- _Assignment_:
Return the data below exactly, minus the pictures.

(Data section)

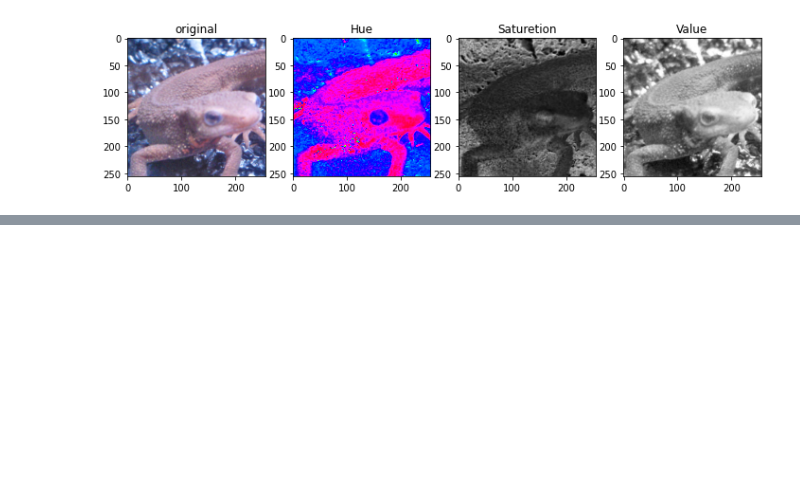
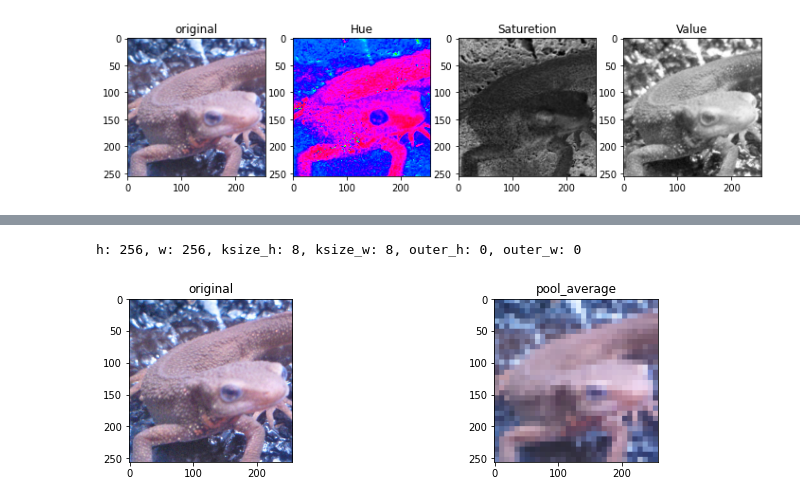
Before and after one commit to iorn121/ImageProcessing100Questions, a Jupyter notebook: ImageProcessing1_10Q.ipynb, the cells around one changed output, grey strips where cells are left out. Cells and saved outputs as stored; diff of their text form; code cells hidden in the pictures; blank space fills up the shorter version.

```diff
--- a/ImageProcessing1_10Q.ipynb
+++ b/ImageProcessing1_10Q.ipynb
@@ -134,0 +153,41 @@ plt.show()
+# %%
+# Q7
+def pool_average(img,ksize_h=8,ksize_w=8):
+  _img=img.copy().astype(np.float32)
+
+  h,w=img.shape[:2]
+  outer_h=h%ksize_h
+  pad_top=outer_h//2
+  pad_bottom=outer_h-pad_top
+  outer_w=w%ksize_w
+  pad_left=outer_w//2
+  pad_right=outer_w-pad_left
+
+  print(f"h: {h}, w: {w}, ksize_h: {ksize_h}, ksize_w: {ksize_w}, outer_h: {outer_h}, outer_w: {outer_w}")
+
+  _img=np.pad(_img,[(pad_top,pad_bottom),(pad_left,pad_right),(0,0)],"edge")
+  out=np.zeros_like(_img)
+  new_h,new_w=out.shape[:2]
+  c=1 if len(out.shape)==2 else out.shape[2]
+
+  for iy in range(0,new_h,ksize_h):
+    for ix in range(0,new_w,ksize_w):
+      for ic in range(c):
+        out[iy:iy+ksize_h,ix:ix+ksize_w,ic]=_img[iy:iy+ksize_h,ix:ix+ksize_w,ic].mean()
+
+  out=out[pad_top:pad_top+h,pad_left:pad_left+w]
+  return np.clip(out,0,255).astype(np.uint8)
+
+
+img_pool=pool_average(img_origin)
+plt.figure(figsize=(12,3))
+plt.subplot(1,2,1)
+plt.title("original")
+plt.imshow(img_origin)
+plt.subplot(1,2,2)
+plt.title("pool_average")
+plt.imshow(img_pool)
+plt.show()
+# %% [output]
+h: 256, w: 256, ksize_h: 8, ksize_w: 8, outer_h: 0, outer_w: 0
+[figure, added]
```
Also changed, not shown: parts of 4 cells of this notebook.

(End Data section)

- _Solution to this task_:
Before and after one commit to iorn121/ImageProcessing100Questions, a Jupyter notebook: ImageProcessing1_10Q.ipynb, the cells around one changed output, grey strips where cells are left out. Cells and saved outputs as stored; diff of their text form; code cells hidden in the pictures; blank space fills up the shorter version.

```diff
--- a/ImageProcessing1_10Q.ipynb
+++ b/ImageProcessing1_10Q.ipynb
@@ -134,0 +153,41 @@ plt.show()
+# %%
+# Q7
+def pool_average(img,ksize_h=8,ksize_w=8):
+  _img=img.copy().astype(np.float32)
+
+  h,w=img.shape[:2]
+  outer_h=h%ksize_h
+  pad_top=outer_h//2
+  pad_bottom=outer_h-pad_top
+  outer_w=w%ksize_w
+  pad_left=outer_w//2
+  pad_right=outer_w-pad_left
+
+  print(f"h: {h}, w: {w}, ksize_h: {ksize_h}, ksize_w: {ksize_w}, outer_h: {outer_h}, outer_w: {outer_w}")
+
+  _img=np.pad(_img,[(pad_top,pad_bottom),(pad_left,pad_right),(0,0)],"edge")
+  out=np.zeros_like(_img)
+  new_h,new_w=out.shape[:2]
+  c=1 if len(out.shape)==2 else out.shape[2]
+
+  for iy in range(0,new_h,ksize_h):
+    for ix in range(0,new_w,ksize_w):
+      for ic in range(c):
+        out[iy:iy+ksize_h,ix:ix+ksize_w,ic]=_img[iy:iy+ksize_h,ix:ix+ksize_w,ic].mean()
+
+  out=out[pad_top:pad_top+h,pad_left:pad_left+w]
+  return np.clip(out,0,255).astype(np.uint8)
+
+
+img_pool=pool_average(img_origin)
+plt.figure(figsize=(12,3))
+plt.subplot(1,2,1)
+plt.title("original")
+plt.imshow(img_origin)
+plt.subplot(1,2,2)
+plt.title("pool_average")
+plt.imshow(img_pool)
+plt.show()
+# %% [output]
+h: 256, w: 256, ksize_h: 8, ksize_w: 8, outer_h: 0, outer_w: 0
+[figure, added]
```
Also changed, not shown: parts of 4 cells of this notebook.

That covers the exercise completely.